> [AIM OF THE EXERCISE] From the records, return each line that has the word "empty" in it.

Web page revision data:
↓
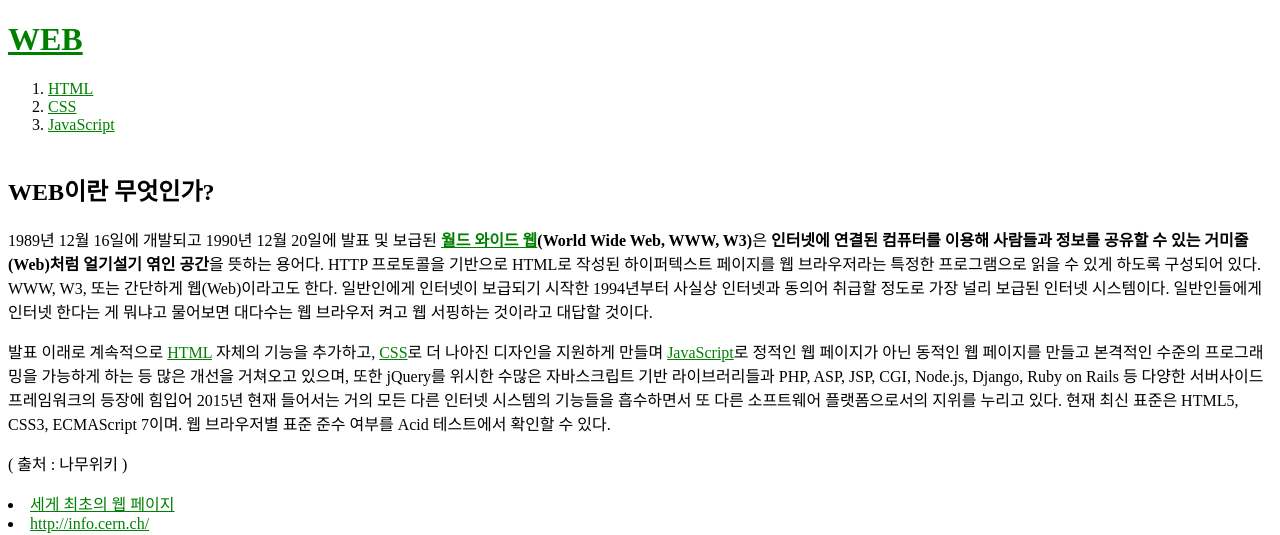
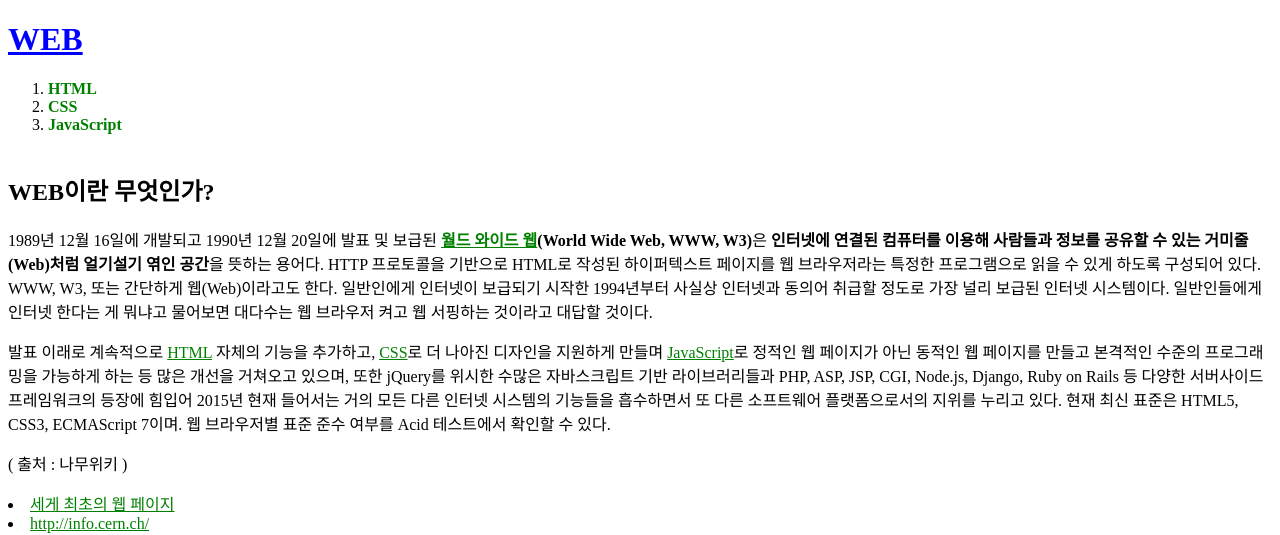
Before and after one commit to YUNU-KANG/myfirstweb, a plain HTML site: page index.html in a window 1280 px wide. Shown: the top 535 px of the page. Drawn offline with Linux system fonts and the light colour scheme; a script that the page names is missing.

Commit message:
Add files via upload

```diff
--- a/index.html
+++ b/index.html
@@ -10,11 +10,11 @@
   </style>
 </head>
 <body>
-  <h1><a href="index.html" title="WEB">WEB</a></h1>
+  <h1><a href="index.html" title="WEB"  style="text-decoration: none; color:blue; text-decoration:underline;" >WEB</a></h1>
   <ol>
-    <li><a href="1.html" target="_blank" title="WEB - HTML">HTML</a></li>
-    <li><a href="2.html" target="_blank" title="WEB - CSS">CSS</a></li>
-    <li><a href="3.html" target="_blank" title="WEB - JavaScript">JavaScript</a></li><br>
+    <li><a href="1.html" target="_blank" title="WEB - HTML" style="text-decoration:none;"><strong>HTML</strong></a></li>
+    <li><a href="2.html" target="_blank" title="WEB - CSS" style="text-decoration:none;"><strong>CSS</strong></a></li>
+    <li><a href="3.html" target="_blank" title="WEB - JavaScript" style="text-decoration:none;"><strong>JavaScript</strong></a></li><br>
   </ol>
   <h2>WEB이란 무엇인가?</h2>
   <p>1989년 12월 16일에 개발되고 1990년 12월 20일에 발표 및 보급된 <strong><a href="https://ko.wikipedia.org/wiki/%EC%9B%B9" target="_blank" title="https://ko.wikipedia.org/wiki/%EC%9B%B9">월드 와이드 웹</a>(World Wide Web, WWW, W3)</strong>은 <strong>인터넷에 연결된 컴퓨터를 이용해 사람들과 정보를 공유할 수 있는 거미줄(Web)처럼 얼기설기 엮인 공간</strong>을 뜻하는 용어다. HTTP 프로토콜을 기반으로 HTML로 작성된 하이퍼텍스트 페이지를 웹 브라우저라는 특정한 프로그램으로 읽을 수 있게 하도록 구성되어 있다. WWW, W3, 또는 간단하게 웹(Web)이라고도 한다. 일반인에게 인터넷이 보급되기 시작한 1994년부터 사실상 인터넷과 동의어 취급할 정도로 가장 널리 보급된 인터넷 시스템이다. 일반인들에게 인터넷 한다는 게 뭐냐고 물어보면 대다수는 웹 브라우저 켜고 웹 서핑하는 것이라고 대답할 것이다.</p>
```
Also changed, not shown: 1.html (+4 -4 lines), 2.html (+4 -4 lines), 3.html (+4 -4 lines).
↑
↓
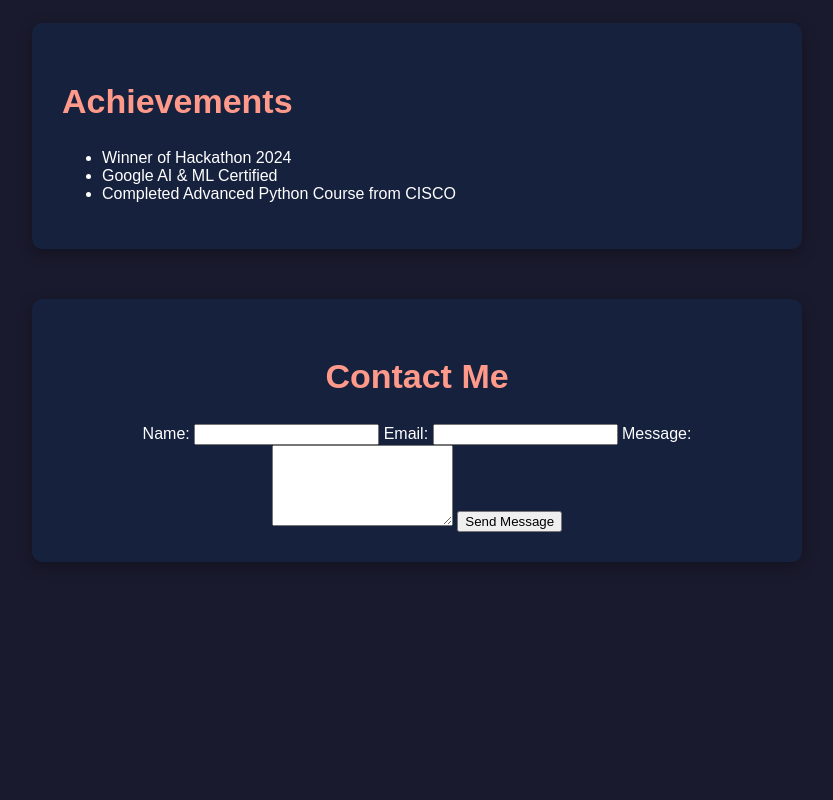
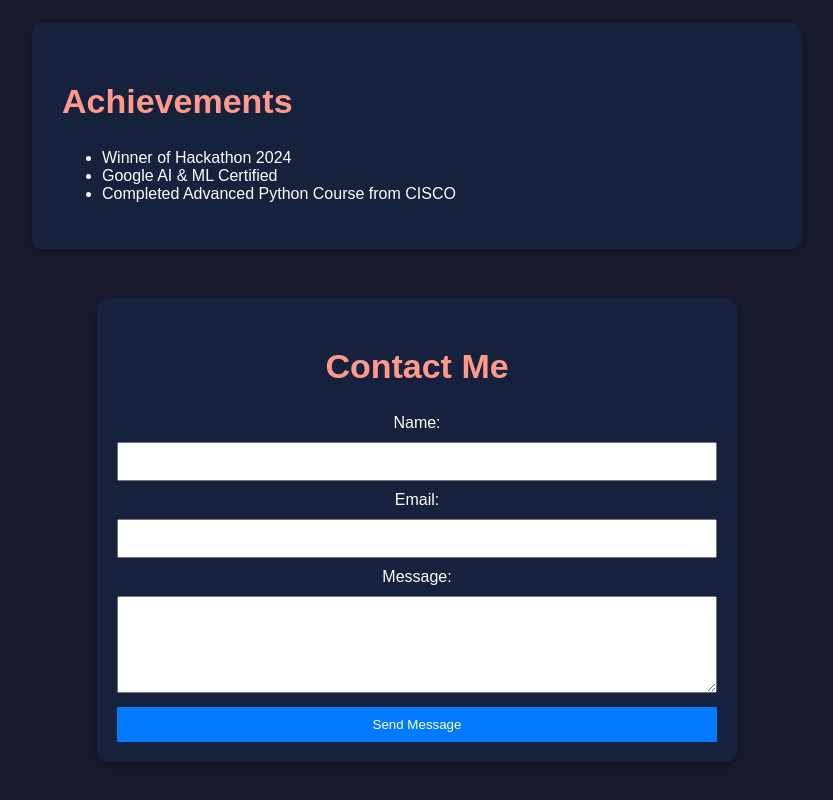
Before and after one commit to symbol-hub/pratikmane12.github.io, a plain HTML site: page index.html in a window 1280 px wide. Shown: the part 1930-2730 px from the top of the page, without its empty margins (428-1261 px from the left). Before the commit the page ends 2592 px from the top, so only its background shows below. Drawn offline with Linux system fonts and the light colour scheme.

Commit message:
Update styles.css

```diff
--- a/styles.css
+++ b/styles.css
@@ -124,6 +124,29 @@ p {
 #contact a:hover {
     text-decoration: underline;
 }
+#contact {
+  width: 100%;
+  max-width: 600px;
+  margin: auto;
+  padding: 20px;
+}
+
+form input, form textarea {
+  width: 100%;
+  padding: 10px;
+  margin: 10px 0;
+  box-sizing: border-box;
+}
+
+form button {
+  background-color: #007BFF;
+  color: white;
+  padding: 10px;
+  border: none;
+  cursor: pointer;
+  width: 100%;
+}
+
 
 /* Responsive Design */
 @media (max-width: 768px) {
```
↑
↓
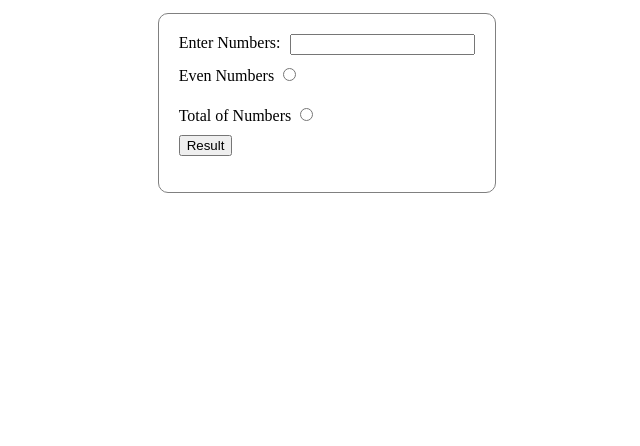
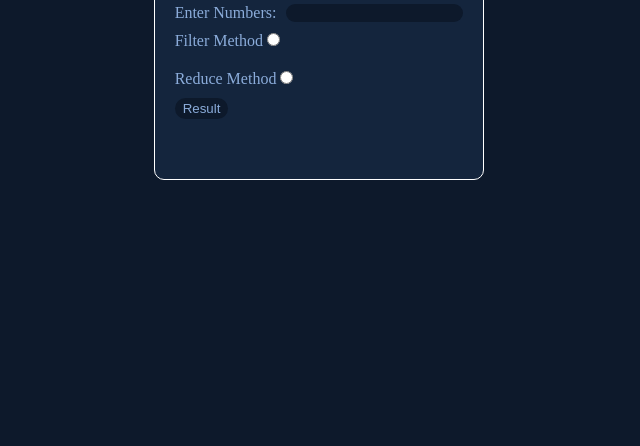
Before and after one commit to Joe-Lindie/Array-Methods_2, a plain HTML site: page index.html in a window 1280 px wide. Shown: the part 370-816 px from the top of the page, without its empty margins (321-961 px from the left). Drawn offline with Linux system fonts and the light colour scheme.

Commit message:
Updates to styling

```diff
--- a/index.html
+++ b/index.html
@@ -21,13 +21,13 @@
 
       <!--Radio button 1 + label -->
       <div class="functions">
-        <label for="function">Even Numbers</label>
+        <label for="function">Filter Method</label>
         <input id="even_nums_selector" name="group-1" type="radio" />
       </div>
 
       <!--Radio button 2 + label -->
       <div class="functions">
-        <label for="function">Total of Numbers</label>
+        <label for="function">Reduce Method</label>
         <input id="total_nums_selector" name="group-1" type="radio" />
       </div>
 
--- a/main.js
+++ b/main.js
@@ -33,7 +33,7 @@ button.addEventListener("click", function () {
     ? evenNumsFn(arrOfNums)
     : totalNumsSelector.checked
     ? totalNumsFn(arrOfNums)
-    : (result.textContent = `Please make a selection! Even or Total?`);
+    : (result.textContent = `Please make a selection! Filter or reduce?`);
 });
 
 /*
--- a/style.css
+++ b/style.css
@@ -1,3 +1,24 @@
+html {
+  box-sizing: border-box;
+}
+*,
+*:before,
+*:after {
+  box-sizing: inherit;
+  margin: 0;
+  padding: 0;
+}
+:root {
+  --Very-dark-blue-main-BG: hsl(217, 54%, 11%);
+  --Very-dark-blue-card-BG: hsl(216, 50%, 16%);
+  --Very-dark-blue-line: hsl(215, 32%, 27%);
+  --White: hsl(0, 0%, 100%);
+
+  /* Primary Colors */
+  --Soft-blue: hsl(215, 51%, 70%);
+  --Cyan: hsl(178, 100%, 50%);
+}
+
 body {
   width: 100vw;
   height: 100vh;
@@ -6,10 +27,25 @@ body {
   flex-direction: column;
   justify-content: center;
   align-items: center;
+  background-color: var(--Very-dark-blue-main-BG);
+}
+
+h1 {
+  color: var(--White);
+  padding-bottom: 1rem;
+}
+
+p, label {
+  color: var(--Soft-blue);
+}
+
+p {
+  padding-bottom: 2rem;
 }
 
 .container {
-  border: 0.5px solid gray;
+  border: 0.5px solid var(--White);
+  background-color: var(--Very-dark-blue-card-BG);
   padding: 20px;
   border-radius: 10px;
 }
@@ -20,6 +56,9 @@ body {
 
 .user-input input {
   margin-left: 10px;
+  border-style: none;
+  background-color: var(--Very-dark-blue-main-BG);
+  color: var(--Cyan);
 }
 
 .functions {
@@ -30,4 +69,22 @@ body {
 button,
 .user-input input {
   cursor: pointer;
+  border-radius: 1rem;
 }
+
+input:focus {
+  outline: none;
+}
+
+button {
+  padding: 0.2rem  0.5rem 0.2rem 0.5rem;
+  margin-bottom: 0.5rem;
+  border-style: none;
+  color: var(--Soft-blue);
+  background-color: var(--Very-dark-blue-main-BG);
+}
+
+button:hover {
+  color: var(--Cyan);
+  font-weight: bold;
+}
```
↑
> [RESPONSE AREA]
Before and after one commit to symbol-hub/pratikmane12.github.io, a plain HTML site: page index.html in a window 1280 px wide. Shown: the part 1930-2730 px from the top of the page, without its empty margins (428-1261 px from the left). Before the commit the page ends 2592 px from the top, so only its background shows below. Drawn offline with Linux system fonts and the light colour scheme.
Before and after one commit to Joe-Lindie/Array-Methods_2, a plain HTML site: page index.html in a window 1280 px wide. Shown: the part 370-816 px from the top of the page, without its empty margins (321-961 px from the left). Drawn offline with Linux system fonts and the light colour scheme.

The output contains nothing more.